Exercise aim >>
Below are records to retype exactly, except for the pictures.

Before-and-after change records >>
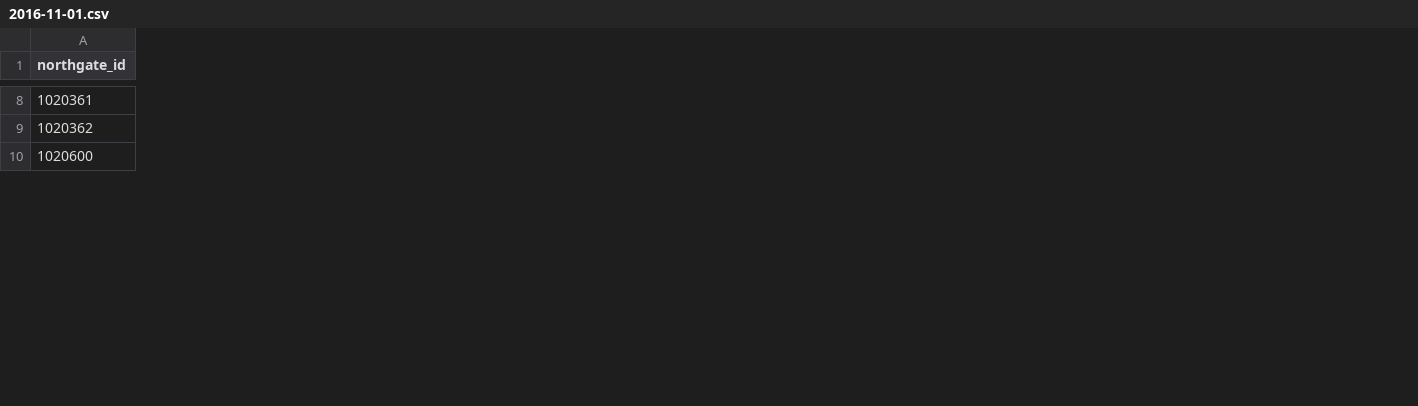
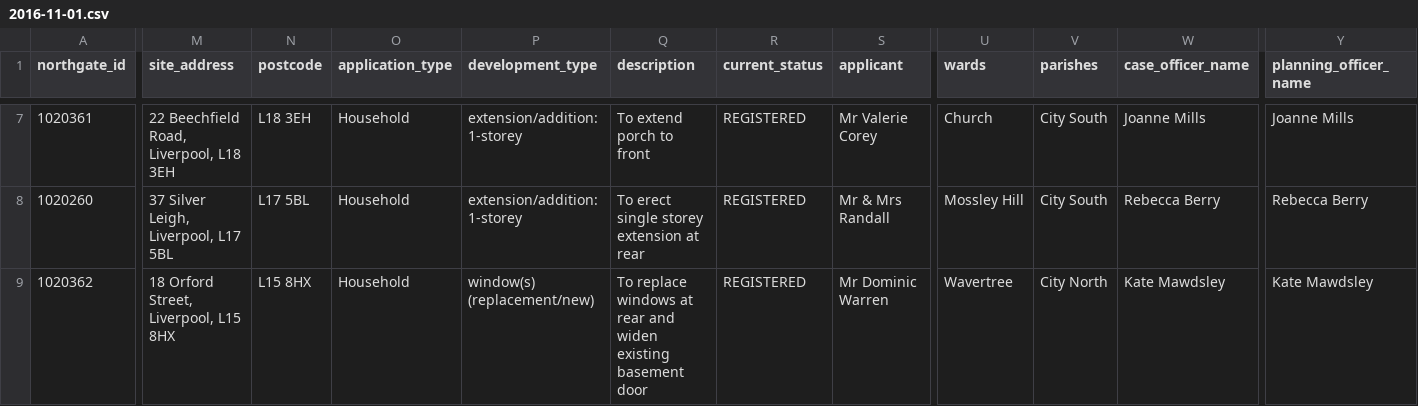
Before and after one commit to fawkesley/experimental-liverpool-planning-data, a CSV file: applications_received/csv/2016-11-01.csv, drawn as a sheet; only a part is shown, gaps mark what is left out; removed rows and columns are numbered as before the commit, all else as after; rows hold the shown columns only; the diff covers the shown part only; the diff names each change by its address in the sheet, - before the commit and + after, or states it on an @@ line.

```diff
--- a/applications_received/csv/2016-11-01.csv
+++ b/applications_received/csv/2016-11-01.csv
+column M (site_address), row 7: 22 Beechfield Road, Liverpool, L18 3EH; row 9: 18 Orford Street, Liverpool, L15 8HX
+column N (postcode), row 7: L18 3EH; row 9: L15 8HX
+column O (application_type), row 7: Household; row 9: Household
+column P (development_type), row 7: extension/addition: 1-storey; row 9: window(s) (replacement/new)
+column Q (description), row 7: To extend porch to front; row 9: To replace windows at rear and widen existing basement door
+column R (current_status), row 7: REGISTERED; row 9: REGISTERED
+column S (applicant), row 7: Mr Valerie Corey; row 9: Mr Dominic Warren
+column U (wards), row 7: Church; row 9: Wavertree
+column V (parishes), row 7: City South; row 9: City North
+column W (case_officer_name), row 7: Joanne Mills; row 9: Kate Mawdsley
+column Y (planning_officer_name), row 7: Joanne Mills; row 9: Kate Mawdsley
+row 8: 1020260 | 37 Silver Leigh, Liverpool, L17 5BL | L17 5BL | Household | extension/addition: 1-storey | To erect single storey extension at rear | REGISTERED | Mr & Mrs Randall | Mossley Hill | City South | Rebecca Berry | Rebecca Berry
-row 10: 1020600
```
Also changed, not shown: 4 added rows, 4 removed rows, 4 added columns and 27 edited cells elsewhere in this file, applications_received/csv/2016-10-24.csv, applications_received/csv/2016-10-25.csv, 17 other files.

Your response >>
Before and after one commit to fawkesley/experimental-liverpool-planning-data, a CSV file: applications_received/csv/2016-11-01.csv, drawn as a sheet; only a part is shown, gaps mark what is left out; removed rows and columns are numbered as before the commit, all else as after; rows hold the shown columns only; the diff covers the shown part only; the diff names each change by its address in the sheet, - before the commit and + after, or states it on an @@ line.

```diff
--- a/applications_received/csv/2016-11-01.csv
+++ b/applications_received/csv/2016-11-01.csv
+column M (site_address), row 7: 22 Beechfield Road, Liverpool, L18 3EH; row 9: 18 Orford Street, Liverpool, L15 8HX
+column N (postcode), row 7: L18 3EH; row 9: L15 8HX
+column O (application_type), row 7: Household; row 9: Household
+column P (development_type), row 7: extension/addition: 1-storey; row 9: window(s) (replacement/new)
+column Q (description), row 7: To extend porch to front; row 9: To replace windows at rear and widen existing basement door
+column R (current_status), row 7: REGISTERED; row 9: REGISTERED
+column S (applicant), row 7: Mr Valerie Corey; row 9: Mr Dominic Warren
+column U (wards), row 7: Church; row 9: Wavertree
+column V (parishes), row 7: City South; row 9: City North
+column W (case_officer_name), row 7: Joanne Mills; row 9: Kate Mawdsley
+column Y (planning_officer_name), row 7: Joanne Mills; row 9: Kate Mawdsley
+row 8: 1020260 | 37 Silver Leigh, Liverpool, L17 5BL | L17 5BL | Household | extension/addition: 1-storey | To erect single storey extension at rear | REGISTERED | Mr & Mrs Randall | Mossley Hill | City South | Rebecca Berry | Rebecca Berry
-row 10: 1020600
```
Also changed, not shown: 4 added rows, 4 removed rows, 4 added columns and 27 edited cells elsewhere in this file, applications_received/csv/2016-10-24.csv, applications_received/csv/2016-10-25.csv, 17 other files.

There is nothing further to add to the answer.